WORK INSTRUCTION: Retype each record shown below, leaving every character as it is.

Records from a dataset:
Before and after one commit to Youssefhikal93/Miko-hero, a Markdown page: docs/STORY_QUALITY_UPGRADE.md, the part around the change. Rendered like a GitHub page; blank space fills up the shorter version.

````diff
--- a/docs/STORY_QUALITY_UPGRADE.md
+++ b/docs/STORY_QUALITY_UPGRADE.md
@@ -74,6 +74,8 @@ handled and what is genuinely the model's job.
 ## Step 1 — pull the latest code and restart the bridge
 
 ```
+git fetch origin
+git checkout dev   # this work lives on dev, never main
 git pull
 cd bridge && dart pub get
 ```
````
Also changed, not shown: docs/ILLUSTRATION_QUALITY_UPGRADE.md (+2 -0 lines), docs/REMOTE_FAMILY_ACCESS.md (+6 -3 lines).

EXPECTED ANSWER:
Before and after one commit to Youssefhikal93/Miko-hero, a Markdown page: docs/STORY_QUALITY_UPGRADE.md, the part around the change. Rendered like a GitHub page; blank space fills up the shorter version.

````diff
--- a/docs/STORY_QUALITY_UPGRADE.md
+++ b/docs/STORY_QUALITY_UPGRADE.md
@@ -74,6 +74,8 @@ handled and what is genuinely the model's job.
 ## Step 1 — pull the latest code and restart the bridge
 
 ```
+git fetch origin
+git checkout dev   # this work lives on dev, never main
 git pull
 cd bridge && dart pub get
 ```
````
Also changed, not shown: docs/ILLUSTRATION_QUALITY_UPGRADE.md (+2 -0 lines), docs/REMOTE_FAMILY_ACCESS.md (+6 -3 lines).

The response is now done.